Summary of Public Comments
No written comments, pro or con, were received during the public comment period. In view of the apparent lack of controversy over the proposed designations, EPA did not schedule public hearings.
Regulatory Flexibility Act and Executive Order 12291 Requirements
Pursuant to the provisions of the Regulatory Flexibility Act (RFA), 5 U.S.C. Section 605(b), I hereby certify that the attached rule will not have a significant impact on a substantial number of small entities. For purposes of this Certification, the term "small entity" shall have the same meaning as given in Section 601 of the RFA. This action is only applicable to Nantucket Island and Block Island, as formerly delineated in this notice. The only affected entities will be those Nantucket or Block Island businesses, organizations or governmental jurisdictions that request Federal financial assistance for projects which have the potential for contaminating the aquifer so as to create a significant hazard to public health.

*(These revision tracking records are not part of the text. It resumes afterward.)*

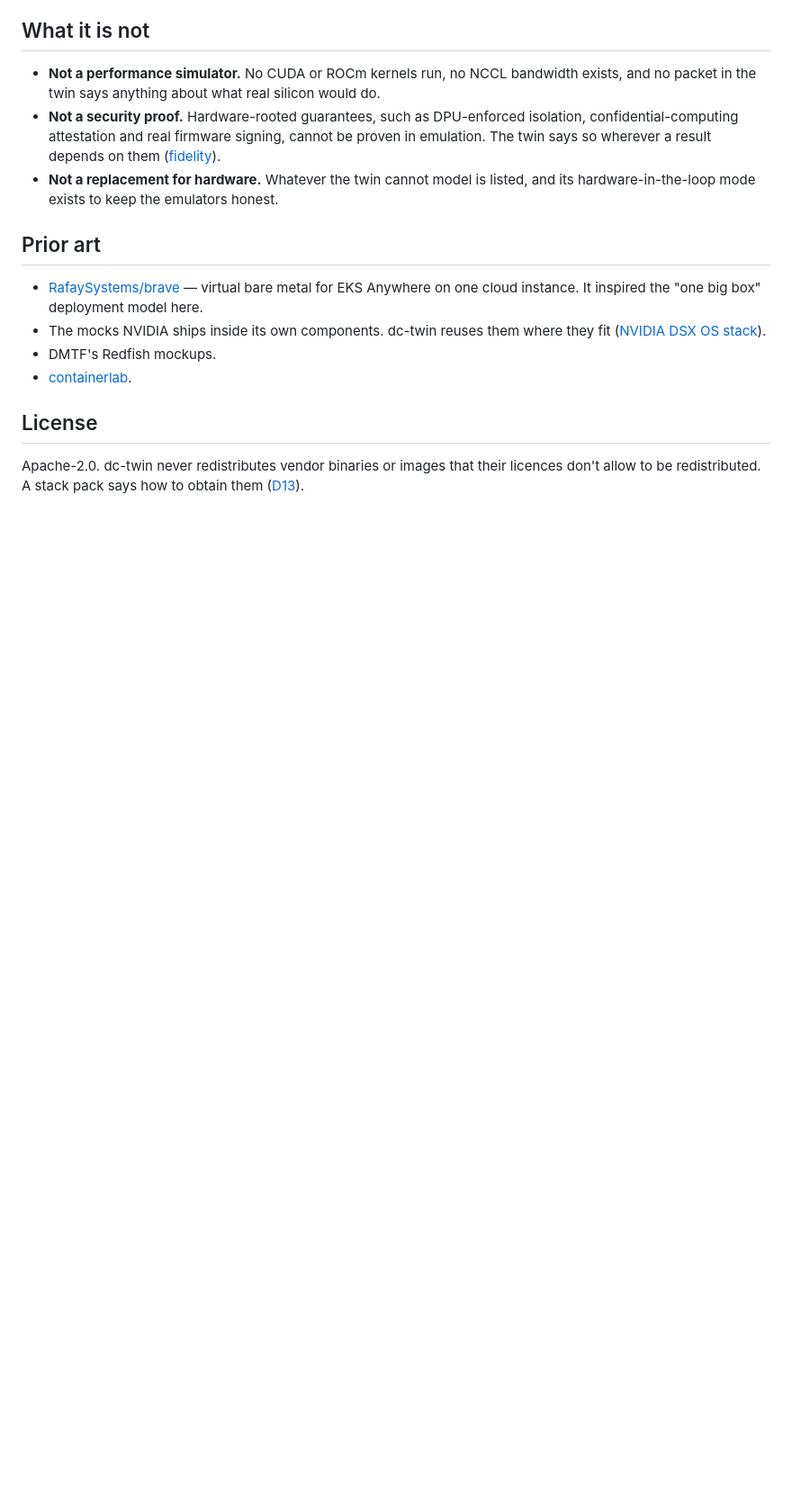
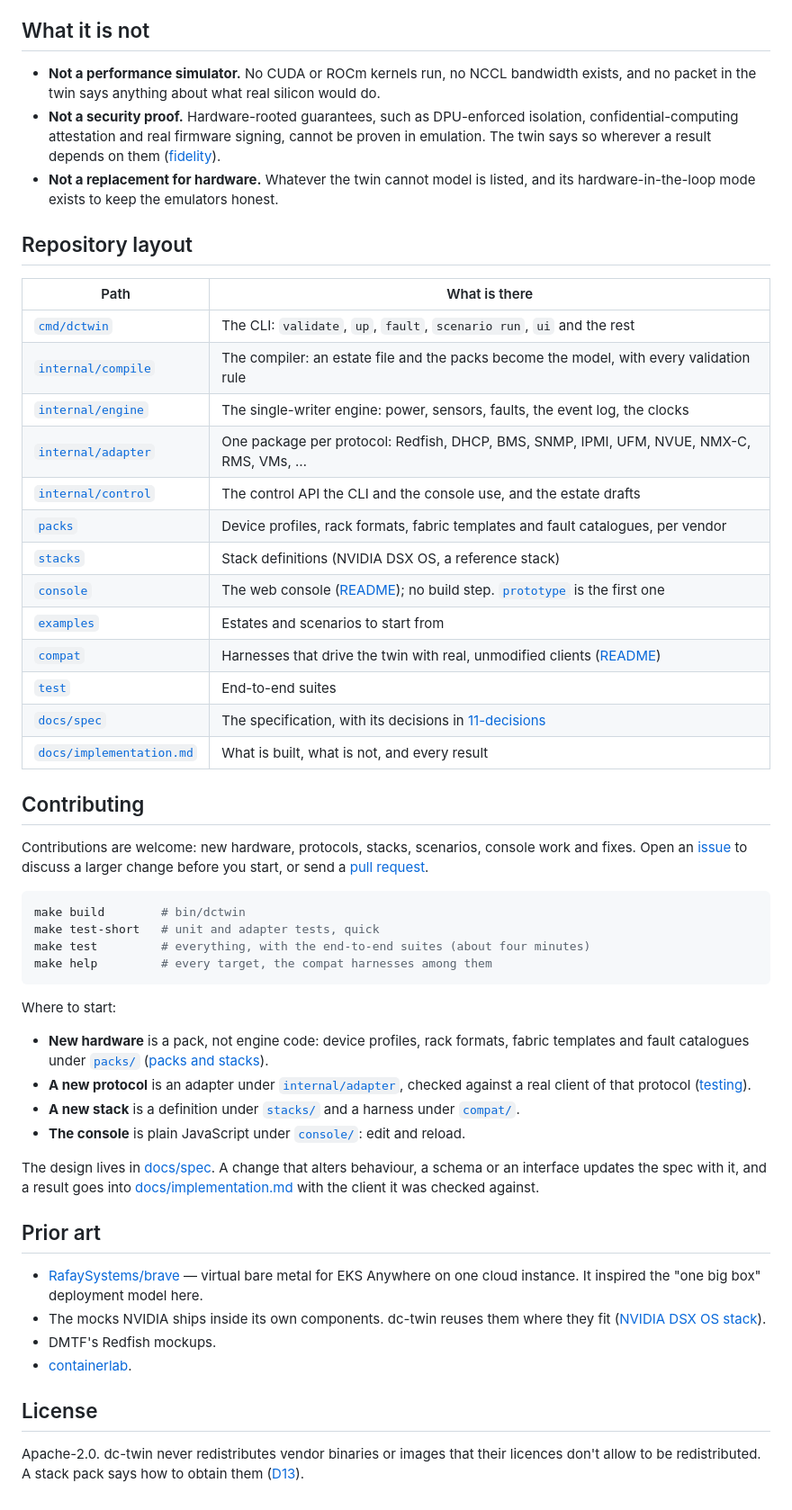
Before and after one commit to BudEcosystem/dc-twin, a Markdown page: README.md, the part around one of its changes. Shown at 90% size. Rendered like a GitHub page; blank space fills up the shorter version.

````diff
--- a/README.md
+++ b/README.md
@@ -68,6 +87,50 @@ make compat-libredfish                       # NICo's libredfish integration sui
 - **Not a replacement for hardware.** Whatever the twin cannot model is listed, and its
   hardware-in-the-loop mode exists to keep the emulators honest.
 
+## Repository layout
+
+| Path | What is there |
+|---|---|
+| [`cmd/dctwin`](cmd/dctwin) | The CLI: `validate`, `up`, `fault`, `scenario run`, `ui` and the rest |
+| [`internal/compile`](internal/compile) | The compiler: an estate file and the packs become the model, with every validation rule |
+| [`internal/engine`](internal/engine) | The single-writer engine: power, sensors, faults, the event log, the clocks |
+| [`internal/adapter`](internal/adapter) | One package per protocol: Redfish, DHCP, BMS, SNMP, IPMI, UFM, NVUE, NMX-C, RMS, VMs, … |
+| [`internal/control`](internal/control) | The control API the CLI and the console use, and the estate drafts |
+| [`packs`](packs) | Device profiles, rack formats, fabric templates and fault catalogues, per vendor |
+| [`stacks`](stacks) | Stack definitions (NVIDIA DSX OS, a reference stack) |
+| [`console`](console) | The web console ([README](console/README.md)); no build step. [`prototype`](prototype/README.md) is the first one |
+| [`examples`](examples) | Estates and scenarios to start from |
+| [`compat`](compat) | Harnesses that drive the twin with real, unmodified clients ([README](compat/README.md)) |
+| [`test`](test) | End-to-end suites |
+| [`docs/spec`](docs/spec/README.md) | The specification, with its decisions in [11-decisions](docs/spec/11-decisions.md) |
+| [`docs/implementation.md`](docs/implementation.md) | What is built, what is not, and every result |
+
+## Contributing
+
+Contributions are welcome: new hardware, protocols, stacks, scenarios, console work and fixes.
+Open an [issue](https://github.com/BudEcosystem/dc-twin/issues) to discuss a larger change before
+you start, or send a [pull request](https://github.com/BudEcosystem/dc-twin/pulls).
+
+```bash
+make build        # bin/dctwin
+make test-short   # unit and adapter tests, quick
+make test         # everything, with the end-to-end suites (about four minutes)
+make help         # every target, the compat harnesses among them
+```
+
+Where to start:
+
+- **New hardware** is a pack, not engine code: device profiles, rack formats, fabric templates
+  and fault catalogues under [`packs/`](packs) ([packs and stacks](docs/spec/06-packs-and-stacks.md)).
+- **A new protocol** is an adapter under [`internal/adapter`](internal/adapter), checked against a
+  real client of that protocol ([testing](docs/spec/16-testing.md)).
+- **A new stack** is a definition under [`stacks/`](stacks) and a harness under [`compat/`](compat).
+- **The console** is plain JavaScript under [`console/`](console): edit and reload.
+
+The design lives in [docs/spec](docs/spec/README.md). A change that alters behaviour, a schema or
+an interface updates the spec with it, and a result goes into
+[docs/implementation.md](docs/implementation.md) with the client it was checked against.
+
 ## Prior art
 
 - [RafaySystems/brave](https://github.com/RafaySystems/brave) — virtual bare metal for EKS
````
Also changed, not shown: other parts of README.md (+35 -16 lines), docs/images/console-design.png (added), docs/images/console-facility.png (added), docs/images/console-operate.png (added).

For those small entities which are subject to review, the impact of today's action will not be significant. Most projects subject to this review will be preceded by a ground-water impact assessment required pursuant to other Federal laws, such as the National Environmental Policy Act, as amended (NEPA), 42 U.S.C. 4321 et seq. Integration of those related review procedures with sole source aquifer review will allow EPA and other Federal agencies to avoid delay or duplication of effort in approving financial assistance, thus minimizing any adverse effect on those small entities which are affected. *2954 Finally, today's action does not prevent grants of Federal financial assistance which may be available to any affected small entity in order to pay for the redesign of the project to assure protection of the aquifer.
Under Executive order 12291, EPA must judge whether a regulation is "major" and, therefore, subject to the requirement of a Regulatory Impact Analysis. This regulation is not major because it will not have an annual effect of $100 million or more on the economy, will not cause any major increase in costs or prices, and will not have significant adverse effects on competition, employment, investment, productivity, innovation, or the ability of United States enterprises to compete in domestic or export markets. Today's action only affects Nantucket Island and Block Island. It provides an additional review of ground-water protection measures, incorporating State and local measures whenever possible, for only those projects which request Federal financial assistance.
Dated: January 12, 1983.
William D. Ruckelshaus,
[FR Doc. 84-1896 Filed 1-23-84; 8:45 am]
BILLING CODE 6560-50-M
49 FR 2952-01, 1984 WL 128394 (F.R.)
END OF DOCUMENT